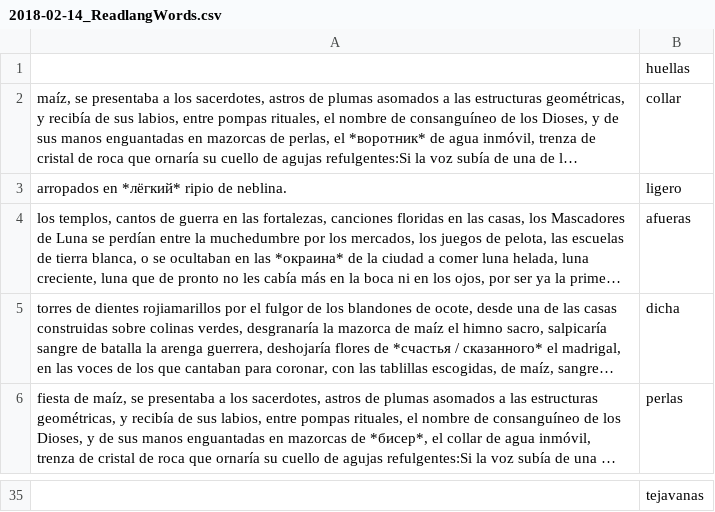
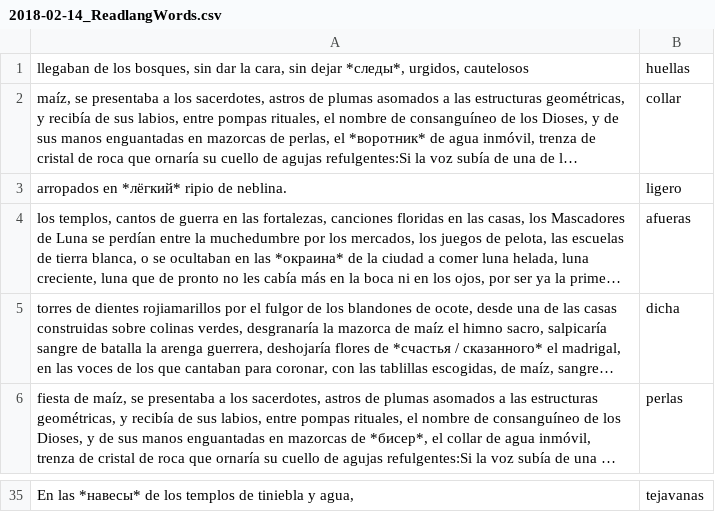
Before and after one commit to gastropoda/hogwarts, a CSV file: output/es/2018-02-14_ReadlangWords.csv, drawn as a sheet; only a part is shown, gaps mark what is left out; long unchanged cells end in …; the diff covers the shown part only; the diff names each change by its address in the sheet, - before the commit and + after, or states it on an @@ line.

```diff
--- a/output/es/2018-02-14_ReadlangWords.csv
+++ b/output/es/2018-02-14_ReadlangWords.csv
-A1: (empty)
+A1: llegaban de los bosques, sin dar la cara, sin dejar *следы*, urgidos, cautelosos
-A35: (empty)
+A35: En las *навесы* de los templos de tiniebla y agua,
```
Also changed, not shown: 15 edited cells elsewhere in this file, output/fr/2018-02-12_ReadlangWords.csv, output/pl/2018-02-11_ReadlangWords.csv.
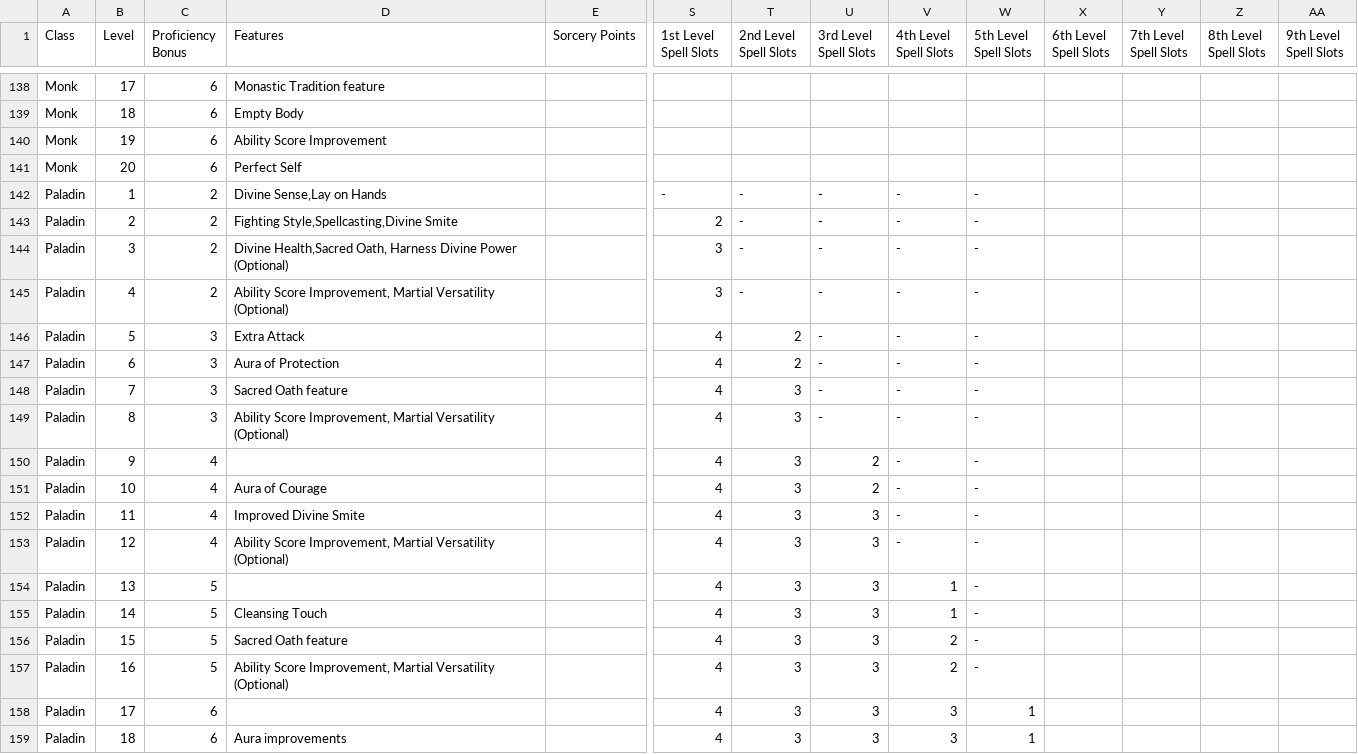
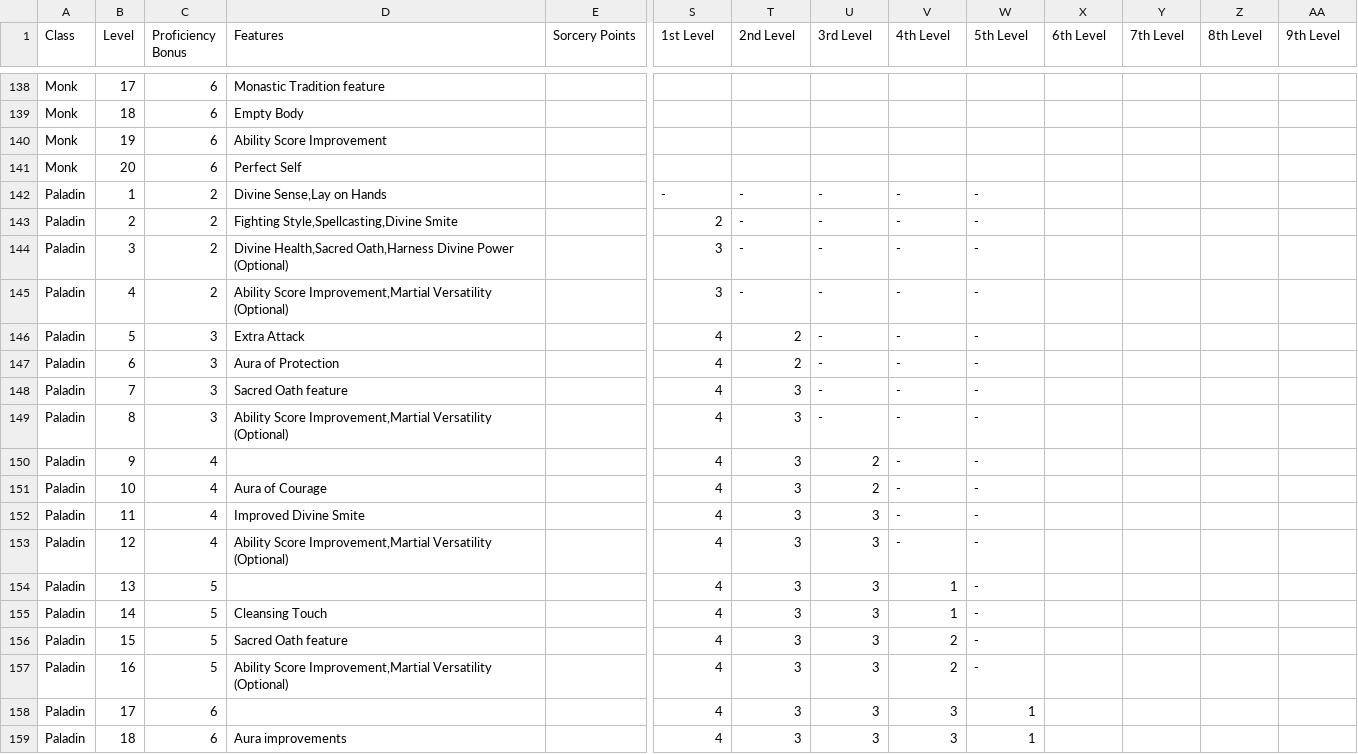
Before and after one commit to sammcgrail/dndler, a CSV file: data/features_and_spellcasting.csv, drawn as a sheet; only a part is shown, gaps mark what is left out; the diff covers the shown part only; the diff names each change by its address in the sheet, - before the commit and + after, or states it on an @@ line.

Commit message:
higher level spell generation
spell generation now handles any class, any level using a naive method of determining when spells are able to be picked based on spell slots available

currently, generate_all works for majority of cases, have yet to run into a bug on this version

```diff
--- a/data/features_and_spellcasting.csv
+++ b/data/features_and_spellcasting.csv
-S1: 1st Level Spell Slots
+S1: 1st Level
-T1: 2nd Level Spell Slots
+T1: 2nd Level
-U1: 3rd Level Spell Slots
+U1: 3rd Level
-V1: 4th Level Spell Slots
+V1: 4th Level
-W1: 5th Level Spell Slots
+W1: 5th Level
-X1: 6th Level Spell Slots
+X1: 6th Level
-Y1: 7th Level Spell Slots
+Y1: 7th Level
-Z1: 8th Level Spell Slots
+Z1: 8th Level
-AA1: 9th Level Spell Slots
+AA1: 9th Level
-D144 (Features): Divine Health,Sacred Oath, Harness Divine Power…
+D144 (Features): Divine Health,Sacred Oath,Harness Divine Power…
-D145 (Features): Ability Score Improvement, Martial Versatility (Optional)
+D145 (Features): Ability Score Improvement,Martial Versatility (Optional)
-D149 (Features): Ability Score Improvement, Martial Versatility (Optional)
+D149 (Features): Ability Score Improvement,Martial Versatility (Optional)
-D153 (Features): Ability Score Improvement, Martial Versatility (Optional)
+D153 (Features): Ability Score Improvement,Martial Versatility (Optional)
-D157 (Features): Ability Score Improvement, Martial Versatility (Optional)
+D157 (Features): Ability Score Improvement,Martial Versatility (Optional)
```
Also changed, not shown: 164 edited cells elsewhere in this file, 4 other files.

------------------------------------------------------------------------

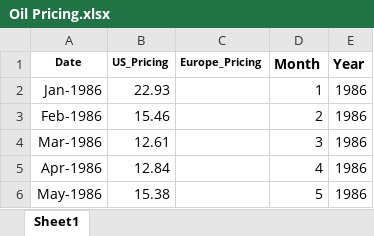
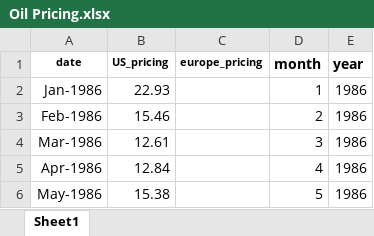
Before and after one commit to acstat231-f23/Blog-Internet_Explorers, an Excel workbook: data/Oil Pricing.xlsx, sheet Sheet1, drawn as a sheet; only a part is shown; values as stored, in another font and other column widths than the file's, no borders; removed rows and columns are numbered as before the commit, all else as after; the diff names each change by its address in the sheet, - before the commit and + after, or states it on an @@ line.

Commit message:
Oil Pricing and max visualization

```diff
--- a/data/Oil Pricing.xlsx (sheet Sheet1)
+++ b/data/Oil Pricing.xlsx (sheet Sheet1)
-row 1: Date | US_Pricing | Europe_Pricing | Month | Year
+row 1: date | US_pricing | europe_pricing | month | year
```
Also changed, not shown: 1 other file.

------------------------------------------------------------------------

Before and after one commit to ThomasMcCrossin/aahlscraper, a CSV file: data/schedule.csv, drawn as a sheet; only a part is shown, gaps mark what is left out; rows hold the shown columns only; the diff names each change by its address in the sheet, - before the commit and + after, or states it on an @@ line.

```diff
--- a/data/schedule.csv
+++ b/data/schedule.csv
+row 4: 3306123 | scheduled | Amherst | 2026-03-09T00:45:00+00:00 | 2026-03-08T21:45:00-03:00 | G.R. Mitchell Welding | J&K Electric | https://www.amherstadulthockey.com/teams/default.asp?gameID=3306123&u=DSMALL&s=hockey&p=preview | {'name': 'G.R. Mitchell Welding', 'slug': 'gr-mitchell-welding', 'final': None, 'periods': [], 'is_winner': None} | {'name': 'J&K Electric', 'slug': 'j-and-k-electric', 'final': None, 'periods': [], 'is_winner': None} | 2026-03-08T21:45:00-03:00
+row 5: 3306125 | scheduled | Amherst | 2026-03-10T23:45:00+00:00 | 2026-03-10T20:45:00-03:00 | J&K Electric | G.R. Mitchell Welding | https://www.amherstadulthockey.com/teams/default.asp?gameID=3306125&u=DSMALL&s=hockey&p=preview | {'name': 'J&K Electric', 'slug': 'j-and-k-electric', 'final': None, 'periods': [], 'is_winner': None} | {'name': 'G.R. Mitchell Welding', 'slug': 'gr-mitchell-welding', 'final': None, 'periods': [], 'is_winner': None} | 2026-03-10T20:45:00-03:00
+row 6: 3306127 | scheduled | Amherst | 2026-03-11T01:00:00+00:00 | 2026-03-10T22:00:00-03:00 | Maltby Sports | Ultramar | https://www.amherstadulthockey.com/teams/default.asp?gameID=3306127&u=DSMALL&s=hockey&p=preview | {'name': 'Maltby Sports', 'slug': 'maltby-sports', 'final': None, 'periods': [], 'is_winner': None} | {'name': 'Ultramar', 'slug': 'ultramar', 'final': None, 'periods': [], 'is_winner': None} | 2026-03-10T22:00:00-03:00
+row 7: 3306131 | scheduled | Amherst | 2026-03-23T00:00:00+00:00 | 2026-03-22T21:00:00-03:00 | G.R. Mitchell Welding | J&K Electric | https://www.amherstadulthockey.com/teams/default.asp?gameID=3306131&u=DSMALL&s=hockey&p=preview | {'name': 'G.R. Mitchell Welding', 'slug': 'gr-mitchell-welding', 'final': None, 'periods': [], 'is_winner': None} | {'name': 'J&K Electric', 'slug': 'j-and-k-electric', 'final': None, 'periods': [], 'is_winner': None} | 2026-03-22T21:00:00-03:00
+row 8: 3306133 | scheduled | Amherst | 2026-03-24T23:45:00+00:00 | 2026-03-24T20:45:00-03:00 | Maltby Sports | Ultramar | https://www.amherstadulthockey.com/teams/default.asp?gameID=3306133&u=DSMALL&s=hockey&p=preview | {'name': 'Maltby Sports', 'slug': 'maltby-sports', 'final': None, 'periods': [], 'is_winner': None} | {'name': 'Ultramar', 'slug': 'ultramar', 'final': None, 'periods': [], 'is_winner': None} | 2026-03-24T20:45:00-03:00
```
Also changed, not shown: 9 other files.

------------------------------------------------------------------------

Output should match, line for line, the stretch of the material above from the line holding "Before and after one commit to gastropoda/hogwarts, a" through the line holding "Also changed, not shown: 15".

Before and after one commit to gastropoda/hogwarts, a CSV file: output/es/2018-02-14_ReadlangWords.csv, drawn as a sheet; only a part is shown, gaps mark what is left out; long unchanged cells end in …; the diff covers the shown part only; the diff names each change by its address in the sheet, - before the commit and + after, or states it on an @@ line.

```diff
--- a/output/es/2018-02-14_ReadlangWords.csv
+++ b/output/es/2018-02-14_ReadlangWords.csv
-A1: (empty)
+A1: llegaban de los bosques, sin dar la cara, sin dejar *следы*, urgidos, cautelosos
-A35: (empty)
+A35: En las *навесы* de los templos de tiniebla y agua,
```
Also changed, not shown: 15 edited cells elsewhere in this file, output/fr/2018-02-12_ReadlangWords.csv, output/pl/2018-02-11_ReadlangWords.csv.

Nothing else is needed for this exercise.